If you’re a software developer, the words “daily scrum meeting” probably sound all too familiar. If you’re not, you may be wondering what this means, or why developers swear by this method of team coordination.
What Is a Daily Scrum Meeting?
The term “scrum” is a rugby analogy in which a team gets together to organize and make changes quickly before the game restarts.
However, in the world of software development, “scrum” takes on a different meaning. “Scrum” is a daily meeting in which team members report their progress to the a designated leader, titled the “scrum master”. The scrum master is the person who manages the information being exchanged between coworkers.
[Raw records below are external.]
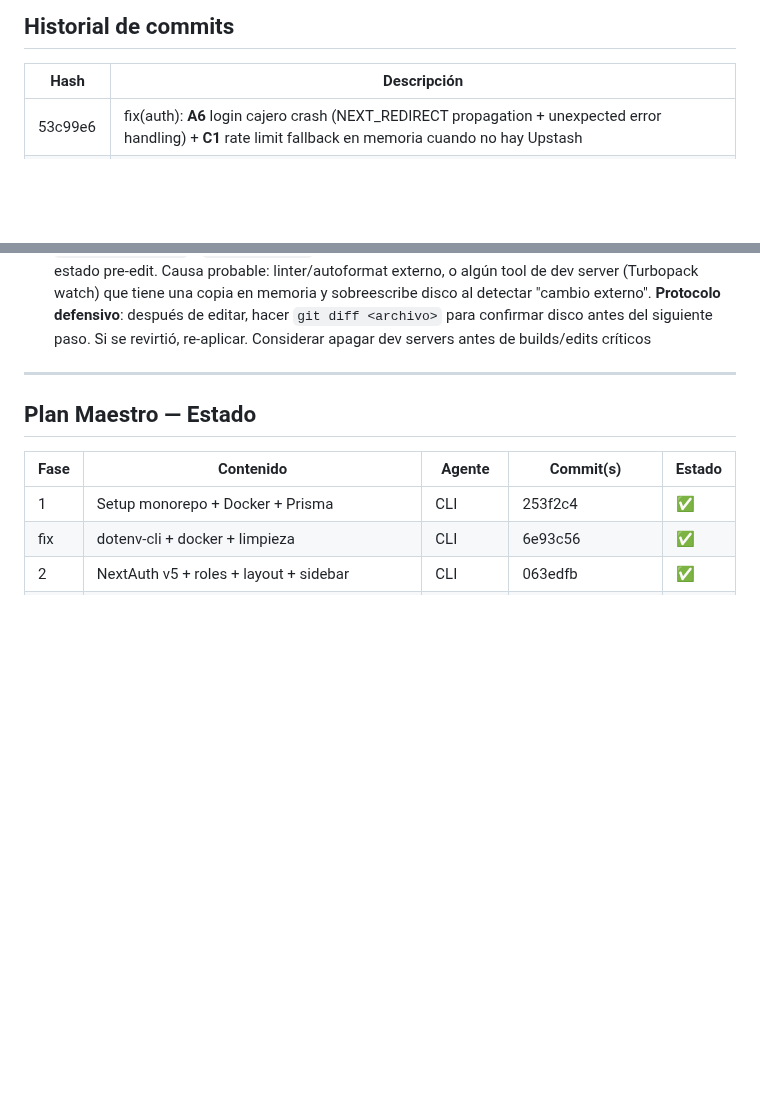
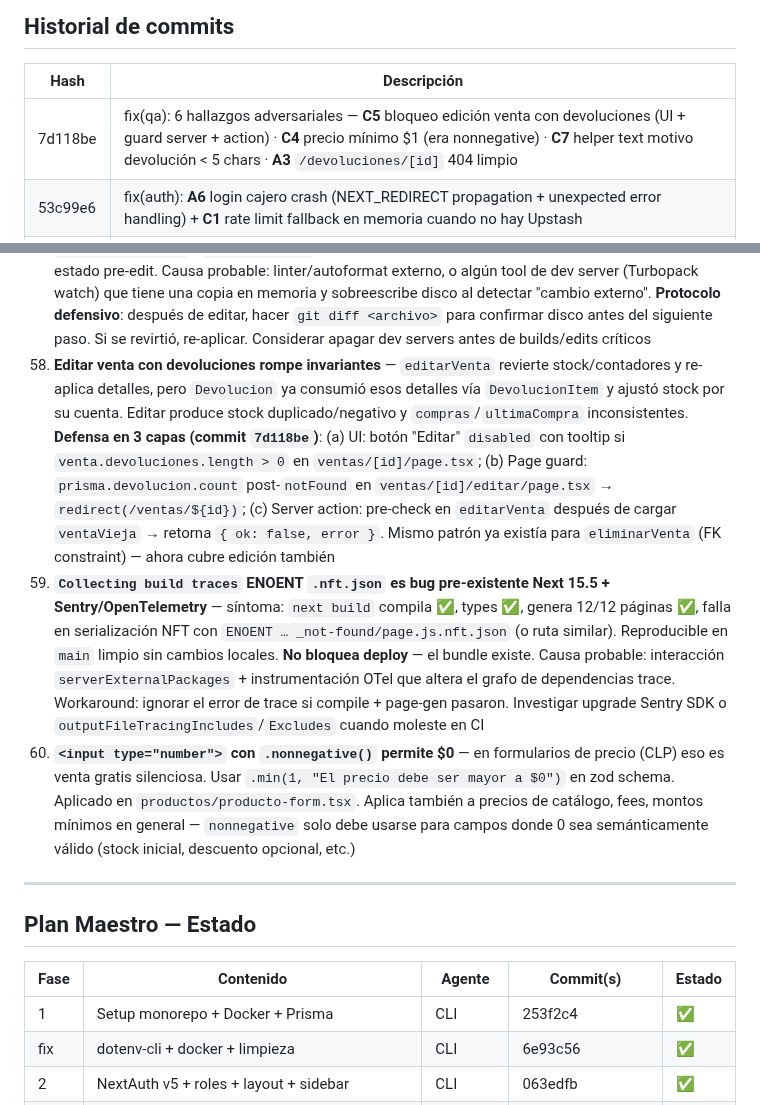
Before and after one commit to Dysa-Devlmer/pos_dysa, a Markdown page: memory/projects/pos-chile-monorepo.md, 2 parts joined by grey strips. GitHub-like rendering; blank space fills up the shorter version.

Commit message:
chore(memory): session notes 2026-04-20

```diff
--- a/memory/projects/pos-chile-monorepo.md
+++ b/memory/projects/pos-chile-monorepo.md
@@ -184,6 +184,7 @@ $transaction:
 
 | Hash | Descripción |
 |------|-------------|
+| 7d118be | fix(qa): 6 hallazgos adversariales — **C5** bloqueo edición venta con devoluciones (UI + guard server + action) · **C4** precio mínimo $1 (era nonnegative) · **C7** helper text motivo devolución < 5 chars · **A3** `/devoluciones/[id]` 404 limpio |
 | 53c99e6 | fix(auth): **A6** login cajero crash (NEXT_REDIRECT propagation + unexpected error handling) + **C1** rate limit fallback en memoria cuando no hay Upstash |
 | f766003 | chore(docker): parametrizar pgAdmin SMTP con env vars (Gmail App Password → .env.docker gitignored) |
 | 4a97a7a | fix(ux): QA report — manifest 404 (rewrite + matcher) + date inputs remount/width/color-scheme + dark mode html bg + color-scheme |
@@ -304,6 +305,9 @@ $transaction:
 55. **pgAdmin `PGADMIN_CONFIG_*` se evalúa como Python literal** — por eso strings necesitan comillas internas: `PGADMIN_CONFIG_MAIL_SERVER: "'smtp.gmail.com'"`. Al mover a `.env.docker`, preservar wrapping: `PGADMIN_MAIL_PASSWORD="'valor'"` (comillas dobles externas para que Compose strip solo esas, comillas simples internas quedan en el valor) + en YAML usar fallback `"${VAR:-''}"` para evitar CSS inválido al resolver
 56. **`dotenv` del sistema ≠ `dotenv-cli` de Node** — si tienes `python-dotenv` instalado globalmente (PATH), llamar `dotenv -e X -o -- comando` falla con `No such option: -o`. Los scripts del proyecto en `packages/db/package.json` corren el `dotenv-cli` local via `pnpm --filter @repo/db db:seed` (pnpm resuelve el binario en `node_modules/.bin`). No intentar correr el seed directo desde root con `dotenv` del sistema
 57. **Archivos editados pueden ser revertidos silenciosamente durante la sesión** — observado en `login/actions.ts` y `rate-limit.ts`: edit → typecheck ok → build falla → archivos aparecen al estado pre-edit. Causa probable: linter/autoformat externo, o algún tool de dev server (Turbopack watch) que tiene una copia en memoria y sobreescribe disco al detectar "cambio externo". **Protocolo defensivo**: después de editar, hacer `git diff <archivo>` para confirmar disco antes del siguiente paso. Si se revirtió, re-aplicar. Considerar apagar dev servers antes de builds/edits críticos
+58. **Editar venta con devoluciones rompe invariantes** — `editarVenta` revierte stock/contadores y re-aplica detalles, pero `Devolucion` ya consumió esos detalles vía `DevolucionItem` y ajustó stock por su cuenta. Editar produce stock duplicado/negativo y `compras`/`ultimaCompra` inconsistentes. **Defensa en 3 capas (commit `7d118be`)**: (a) UI: botón "Editar" `disabled` con tooltip si `venta.devoluciones.length > 0` en `ventas/[id]/page.tsx`; (b) Page guard: `prisma.devolucion.count` post-`notFound` en `ventas/[id]/editar/page.tsx` → `redirect(/ventas/${id})`; (c) Server action: pre-check en `editarVenta` después de cargar `ventaVieja` → retorna `{ ok: false, error }`. Mismo patrón ya existía para `eliminarVenta` (FK constraint) — ahora cubre edición también
+59. **`Collecting build traces` ENOENT `.nft.json` es bug pre-existente Next 15.5 + Sentry/OpenTelemetry** — síntoma: `next build` compila ✅, types ✅, genera 12/12 páginas ✅, falla en serialización NFT con `ENOENT … _not-found/page.js.nft.json` (o ruta similar). Reproducible en `main` limpio sin cambios locales. **No bloquea deploy** — el bundle existe. Causa probable: interacción `serverExternalPackages` + instrumentación OTel que altera el grafo de dependencias trace. Workaround: ignorar el error de trace si compile + page-gen pasaron. Investigar upgrade Sentry SDK o `outputFileTracingIncludes`/`Excludes` cuando moleste en CI
+60. **`<input type="number">` con `.nonnegative()` permite $0** — en formularios de precio (CLP) eso es venta gratis silenciosa. Usar `.min(1, "El precio debe ser mayor a $0")` en zod schema. Aplicado en `productos/producto-form.tsx`. Aplica también a precios de catálogo, fees, montos mínimos en general — `nonnegative` solo debe usarse para campos donde 0 sea semánticamente válido (stock inicial, descuento opcional, etc.)
 
 ---
 
```
Also changed, not shown: memory/context/business-logic.md (+8 -0 lines).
However, there are two differences between a daily scrum meeting and other, daily progress meetings:
1. The “Sprint Period”
The daily scrum meeting is most commonly used for product development, in which teams works together to reach a common goal. This almost always takes place over a “sprint period” of two weeks.
The purpose of the sprint period is to focus all efforts on one singular goal during this time. This allows for fewer interruptions and more focused work.
2. The Format
Scrum meetings are quick and simple.
Three questions that make up a daily scrum meeting are:
- What was done yesterday?
- What is going to be done today?
- Is there any sort of impediments in your way?
Focusing on only three, brief questions ensures that the meeting stays on track, while critical information is exchanged.
The Daily Scrum Meeting & Employees
Employees should view scrum meetings a time for team synchronization.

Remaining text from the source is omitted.